Do strong property rights institutions always help, or might they sometimes actually hinder development? Since Max Weber and before, scholars have claimed that the presence of politically autonomous cities, controlled by merchant oligarchies guaranteeing property rights, helped lead to Europe's rise. Yet others suggest that autonomous cities were a hindrance to growth because rule by merchant guilds resulted in restrictions that stifled innovation and trade. I present new evidence and a new interpretation that reconcile the two views of city autonomy. I show that politically autonomous cities initially had higher population growth rates than nonautonomous cities, but over time this situation reversed itself. My evidence also suggests why autonomous cities eventually disappeared as a form of political organization. Instead of military weakness, it may have been their political institutions that condemned them to become obsolete.
ASJC Scopus subject areas

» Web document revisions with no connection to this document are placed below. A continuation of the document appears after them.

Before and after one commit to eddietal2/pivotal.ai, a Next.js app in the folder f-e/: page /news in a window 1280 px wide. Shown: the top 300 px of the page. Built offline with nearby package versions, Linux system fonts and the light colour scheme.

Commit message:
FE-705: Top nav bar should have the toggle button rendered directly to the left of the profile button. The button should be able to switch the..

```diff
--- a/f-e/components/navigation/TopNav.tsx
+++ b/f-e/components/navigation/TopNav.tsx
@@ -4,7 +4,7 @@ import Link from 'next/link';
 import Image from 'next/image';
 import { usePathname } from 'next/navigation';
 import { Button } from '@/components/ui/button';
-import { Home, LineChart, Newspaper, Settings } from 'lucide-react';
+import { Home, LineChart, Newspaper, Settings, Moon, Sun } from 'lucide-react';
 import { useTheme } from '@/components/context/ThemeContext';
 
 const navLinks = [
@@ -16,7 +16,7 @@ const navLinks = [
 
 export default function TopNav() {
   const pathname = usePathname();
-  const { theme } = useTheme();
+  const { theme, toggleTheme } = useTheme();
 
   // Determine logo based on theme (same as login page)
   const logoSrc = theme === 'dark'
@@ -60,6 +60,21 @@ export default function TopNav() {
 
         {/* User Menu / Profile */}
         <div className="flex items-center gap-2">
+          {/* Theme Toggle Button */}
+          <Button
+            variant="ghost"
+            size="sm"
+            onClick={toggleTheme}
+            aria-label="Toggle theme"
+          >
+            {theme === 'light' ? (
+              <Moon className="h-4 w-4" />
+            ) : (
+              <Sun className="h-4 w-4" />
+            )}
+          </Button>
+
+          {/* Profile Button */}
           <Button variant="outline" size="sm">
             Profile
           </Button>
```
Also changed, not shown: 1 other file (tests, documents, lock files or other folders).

- Sociology and Political Science
- Political Science and International Relations